Our study has several limitations; most notably, the available evidence is limited in quality and quantity. Furthermore, omission of unpublished data may also lead to effect bias, though this would likely be in the direction of ineffective interventions supporting a conclusion that multidisciplinary efforts have had only a small impact on fall rates. Ideally, future studies can limit confounding variables through randomization. However, it is difficult to adequately blind when studying a multidisciplinary fall intervention that depends on patient and provider participation. As a result, none of the papers reviewed met criteria for high quality. However, almost all available data examined in this review came from large sample sizes in which thoughtful interventions were used. Since an inpatient fall will not affect the majority of patients, it was crucial for these studies to recruit a large sample size to have adequate power to detect a difference in fall rates. However, each study used risk assessment tools, which are poor indicators of who will and will not fall in the hospital.34, 39, 42 This may suggest a need for improved risk assessment tools, or be further evidence to include all patients in fall prevention regardless of risk. Quantitative synthesis of multidisciplinary fall interventions has the added limitation of comparing complex, multifaceted treatments that are not perfectly uniform. It is our opinion that interventions are semi‐standardized using the grouping methods employed in Table 3.

Preventing inpatient falls remains a difficult issue to address while convincing data is lacking. Based on current evidence, multidisciplinary fall prevention efforts on acutely ill inpatients show a possible small benefit and should be explored from a cost‐effectiveness standpoint to ensure they garner appropriate investment. Many resources are required to run such teams including nursing staff, equipment, physical and occupational therapy staff, pharmacists, and specialized staff training.

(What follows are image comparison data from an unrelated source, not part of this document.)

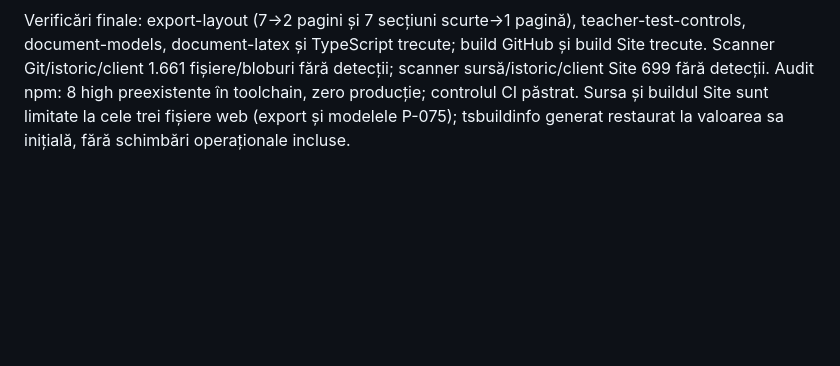
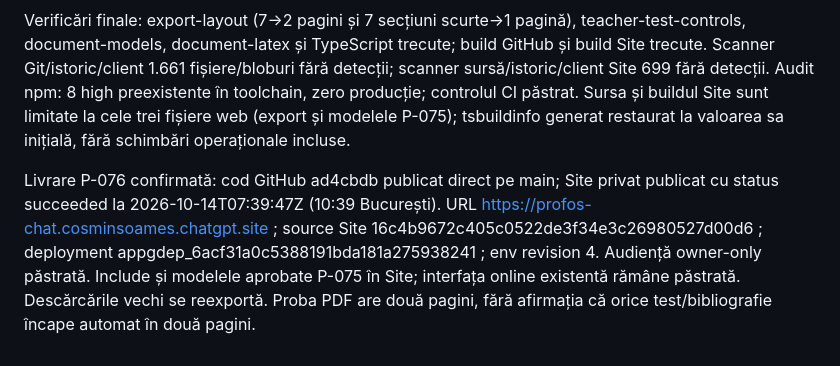
Before and after one commit to efleihraian/ProfPlus, a Markdown page: docs/WORKLOG.md, the part around the change. Rendered like a GitHub page; blank space fills up the shorter version.

Commit message:
docs(P-076): confirm PDF layout publication

```diff
--- a/docs/WORKLOG.md
+++ b/docs/WORKLOG.md
@@ -486,3 +486,5 @@ Fixture nou cu formule: export vechi 7 pagini, nou 2; cele două pagini PNG insp
 Site deschis din sursa curentă 5b810f02e912546f9fde9f3706b83fe8591f4326; păstrat distinct de GitHub și patch limitat la export și modelele aprobate P-075. Nu se publică implicit interfața P-074 în această remediere. Owner-private confirmat, fără schimbarea accesului. Copia operațională și importul paused rămân nemodificate.
 
 Verificări finale: export-layout (7→2 pagini și 7 secțiuni scurte→1 pagină), teacher-test-controls, document-models, document-latex și TypeScript trecute; build GitHub și build Site trecute. Scanner Git/istoric/client 1.661 fișiere/bloburi fără detecții; scanner sursă/istoric/client Site 699 fără detecții. Audit npm: 8 high preexistente în toolchain, zero producție; controlul CI păstrat. Sursa și buildul Site sunt limitate la cele trei fișiere web (export și modelele P-075); tsbuildinfo generat restaurat la valoarea sa inițială, fără schimbări operaționale incluse.
+
+Livrare P-076 confirmată: cod GitHub ad4cbdb publicat direct pe main; Site privat publicat cu status succeeded la 2026-10-14T07:39:47Z (10:39 București). URL https://profos-chat.cosminsoames.chatgpt.site ; source Site 16c4b9672c405c0522de3f34e3c26980527d00d6 ; deployment appgdep_6acf31a0c5388191bda181a275938241 ; env revision 4. Audiență owner-only păstrată. Include și modelele aprobate P-075 în Site; interfața online existentă rămâne păstrată. Descărcările vechi se reexportă. Proba PDF are două pagini, fără afirmația că orice test/bibliografie încape automat în două pagini.
```
Also changed, not shown: BACKLOG.md (+2 -2 lines), STATUS.md (+1 -1 lines).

We are unaware of any such cost‐effectiveness data available. Effective interventions may be those that maximize compliance through health information technology, maintain staff dedication, increase staff availability, improve risk assessment, or include all patients regardless of calculated fall risk, and take the patient's chief complaint into account in the fall prevention strategy. Where resources are limited, it appears most reasonable to focus on major risk factors for inpatient falls that have independently been shown to be detrimental to outcomes, such as delirium.51 Additionally, using inpatient fall rates as a hospital quality measure may be premature, given the lack of proven efforts to lower fall rates. Multidisciplinary fall prevention efforts on acutely ill inpatients should be further studied using high‐quality, randomized trials. It remains to be seen whether these large programs are cost‐effective, or on balance clinically effective.


Online-Only Materials

PDF icon Supporting Information (1)81.77 KB
   Comments ()